Police on Monday arrested 29 religious leaders in China's Henan province for holding an "illegal religious gathering" that the U.S.-based China Aid Association said was meant to spur discussion about HIV/AIDS among local residents, the Associated Press reports. CAA on Wednesday in a news release said the religious leaders met to discuss assistance for HIV-positive residents who became infected through blood transfusions (Associated Press, 12/14). Hundreds of thousands of people in China in the early and mid-1990s contracted HIV through unsafe blood collection procedures. Although the country outlawed blood sales in 1998 and reduced the number of blood collection organizations operating in the country, about 350 such groups currently operate and allegedly remain motivated by profit. China's Ministry of Health last week announced new rules that will take effect in March and will "severely punish those responsible" for collecting and distributing untested blood that leads to people becoming infected with bloodborne diseases such as HIV (Kaiser Daily HIV/AIDS Report, 12/6). According to a police official who only provided his surname, Hu, the police received a report that "70 or 80 people were having an unauthorized [religious] gathering." He added, "Police went there and took some of them to the police station for questioning, but now they are all free" (Associated Press, 12/14). CAA on Wednesday confirmed that all of the leaders had been released on Tuesday "after intensive interrogations and heavy international media and U.S. government pressure" (BosNewsLife News, 12/14).

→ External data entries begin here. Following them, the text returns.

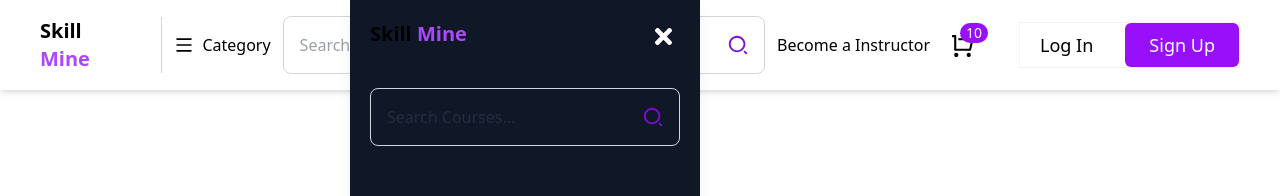
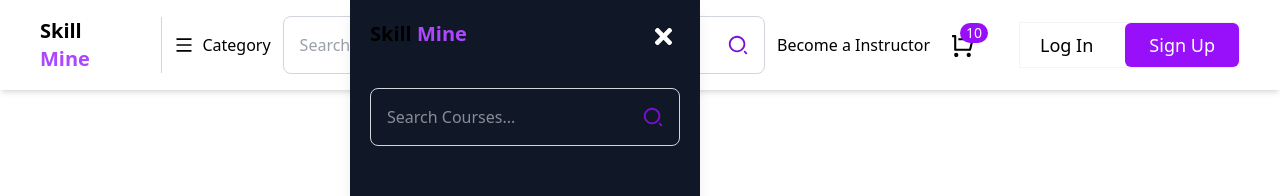
Before and after one commit to Divyadharshana5/Skill-mine, a React (Vite) app: page / in a window 1280 px wide. Shown: the top 196 px of the page. Built offline with nearby package versions, Linux system fonts and the light colour scheme.

Commit message:
update Navbar.jsx

```diff
--- a/src/Components/Navbar.jsx
+++ b/src/Components/Navbar.jsx
@@ -137,7 +137,7 @@ const Navbar = () => {
             <form action="submit" className="flex w-full relative">
               <input
                 type="text"
-                className="border border-1 border-gray-300 text-gray-700 outline-none w-full p-4 pr-10 rounded-[8px]"
+                className="border border-1 border-gray-300  outline-none w-full p-4 pr-10 rounded-[8px]"
                 placeholder="Search Courses..."
               />
               <button className="absolute right-4 h-full transition-ease-in-out duration-0.3s cursor-pointer">
```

AIDS Patients Seen on TV With Chinese President Face Discrimination
Two AIDS patients who were seen on television with Chinese President Hu Jintao in November 2004 said they now face discrimination from neighbors and acquaintances in Shanxi province, Reuters/Yahoo! Asia News reports (Reuters/Yahoo! Asia News, 12/14). The president last year appeared on state-run television shaking hands with AIDS patients -- the first time a Chinese president has done so -- less than a week after Chinese Premier Wen Jiabao in a statement called for "greater, substantial efforts in creating public awareness about the issue and making strenuous efforts to curb the spread of HIV/AIDS" (Kaiser Daily HIV/AIDS Report, 12/2/04). According to a state newspaper, since Xiao Wei and Lao Ji, both pseudonyms, were shown repeatedly on television shaking hands with the president, residents of their village have harassed them and their families. "Local officials came to ask Xiao Wei's landlord to expel his family lest the whole village get infected," the newspaper said. Lao's wife, who is HIV-negative, said, "I cannot forgive them. It's as though we've been sentenced to death by the villagers" (Reuters/Yahoo! Asia News, 12/14).